▶ EXERCISE DATA:
────────────────────

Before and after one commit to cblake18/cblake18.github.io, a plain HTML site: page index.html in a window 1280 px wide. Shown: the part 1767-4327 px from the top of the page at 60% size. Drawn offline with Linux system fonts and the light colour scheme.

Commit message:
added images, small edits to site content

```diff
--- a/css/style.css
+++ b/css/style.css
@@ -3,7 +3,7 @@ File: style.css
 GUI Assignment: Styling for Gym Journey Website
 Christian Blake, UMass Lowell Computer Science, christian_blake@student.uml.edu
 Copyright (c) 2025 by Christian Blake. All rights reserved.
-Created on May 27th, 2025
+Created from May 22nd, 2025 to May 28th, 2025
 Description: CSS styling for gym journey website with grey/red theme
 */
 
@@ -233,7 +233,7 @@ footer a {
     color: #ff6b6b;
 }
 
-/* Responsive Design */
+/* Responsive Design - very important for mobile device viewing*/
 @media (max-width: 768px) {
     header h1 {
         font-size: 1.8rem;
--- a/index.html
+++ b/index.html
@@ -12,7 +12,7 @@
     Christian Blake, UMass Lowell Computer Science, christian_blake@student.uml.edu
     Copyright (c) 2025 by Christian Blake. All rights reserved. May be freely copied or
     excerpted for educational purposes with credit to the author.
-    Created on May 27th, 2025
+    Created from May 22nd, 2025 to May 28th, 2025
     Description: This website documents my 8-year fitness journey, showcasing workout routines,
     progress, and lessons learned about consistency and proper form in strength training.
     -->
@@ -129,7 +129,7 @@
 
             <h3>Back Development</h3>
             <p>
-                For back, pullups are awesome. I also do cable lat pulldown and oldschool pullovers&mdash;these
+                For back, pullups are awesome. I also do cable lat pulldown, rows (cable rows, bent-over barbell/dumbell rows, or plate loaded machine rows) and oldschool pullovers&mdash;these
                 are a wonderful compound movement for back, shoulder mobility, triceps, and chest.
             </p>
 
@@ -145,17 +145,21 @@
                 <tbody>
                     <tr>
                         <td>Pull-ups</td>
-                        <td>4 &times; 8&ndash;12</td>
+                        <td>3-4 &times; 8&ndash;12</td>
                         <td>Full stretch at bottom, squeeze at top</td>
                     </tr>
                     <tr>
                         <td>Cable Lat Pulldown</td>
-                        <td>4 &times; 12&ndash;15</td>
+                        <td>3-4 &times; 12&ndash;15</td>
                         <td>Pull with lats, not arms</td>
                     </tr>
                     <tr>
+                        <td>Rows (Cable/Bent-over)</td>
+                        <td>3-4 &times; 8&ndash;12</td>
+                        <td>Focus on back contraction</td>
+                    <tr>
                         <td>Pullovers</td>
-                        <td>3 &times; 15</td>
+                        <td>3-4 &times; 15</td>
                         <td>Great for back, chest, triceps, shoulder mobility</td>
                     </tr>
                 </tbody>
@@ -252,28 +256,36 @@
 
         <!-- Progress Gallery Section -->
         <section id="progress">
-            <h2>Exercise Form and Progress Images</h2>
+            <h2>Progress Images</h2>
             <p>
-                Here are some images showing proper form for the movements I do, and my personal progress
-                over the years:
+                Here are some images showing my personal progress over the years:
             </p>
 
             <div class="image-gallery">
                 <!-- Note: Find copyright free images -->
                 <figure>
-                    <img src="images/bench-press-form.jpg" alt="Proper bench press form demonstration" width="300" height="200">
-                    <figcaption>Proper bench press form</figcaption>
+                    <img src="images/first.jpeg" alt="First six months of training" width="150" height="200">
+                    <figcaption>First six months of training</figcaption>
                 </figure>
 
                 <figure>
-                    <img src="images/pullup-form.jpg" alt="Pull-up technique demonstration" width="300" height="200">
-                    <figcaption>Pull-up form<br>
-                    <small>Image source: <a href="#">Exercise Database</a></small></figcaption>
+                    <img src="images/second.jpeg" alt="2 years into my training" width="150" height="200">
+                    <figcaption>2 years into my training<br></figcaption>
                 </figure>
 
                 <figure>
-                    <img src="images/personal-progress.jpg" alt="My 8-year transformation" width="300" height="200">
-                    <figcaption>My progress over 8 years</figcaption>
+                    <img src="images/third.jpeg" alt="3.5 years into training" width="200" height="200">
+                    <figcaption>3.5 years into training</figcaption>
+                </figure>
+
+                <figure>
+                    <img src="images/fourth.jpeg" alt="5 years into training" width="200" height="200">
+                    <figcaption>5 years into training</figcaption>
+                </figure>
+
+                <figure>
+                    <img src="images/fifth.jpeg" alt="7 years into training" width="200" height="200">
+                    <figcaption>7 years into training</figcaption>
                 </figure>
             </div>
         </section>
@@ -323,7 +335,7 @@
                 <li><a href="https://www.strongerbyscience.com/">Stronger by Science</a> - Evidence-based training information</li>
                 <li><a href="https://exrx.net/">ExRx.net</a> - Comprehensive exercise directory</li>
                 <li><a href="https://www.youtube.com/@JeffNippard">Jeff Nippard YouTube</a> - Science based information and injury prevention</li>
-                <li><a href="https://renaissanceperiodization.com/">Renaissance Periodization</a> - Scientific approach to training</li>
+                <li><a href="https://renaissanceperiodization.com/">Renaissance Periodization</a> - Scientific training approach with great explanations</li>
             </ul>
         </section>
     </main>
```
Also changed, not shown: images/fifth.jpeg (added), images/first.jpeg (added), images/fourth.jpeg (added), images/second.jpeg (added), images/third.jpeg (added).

────────────────────

▶ WHAT YOU ARE ASKED TO DO: Gather up every line from the listing above in which the word "times" occurs.

▶ EXERCISE OUTPUT:
-                        <td>4 &times; 8&ndash;12</td>
+                        <td>3-4 &times; 8&ndash;12</td>
-                        <td>4 &times; 12&ndash;15</td>
+                        <td>3-4 &times; 12&ndash;15</td>
+                        <td>3-4 &times; 8&ndash;12</td>
-                        <td>3 &times; 15</td>
+                        <td>3-4 &times; 15</td>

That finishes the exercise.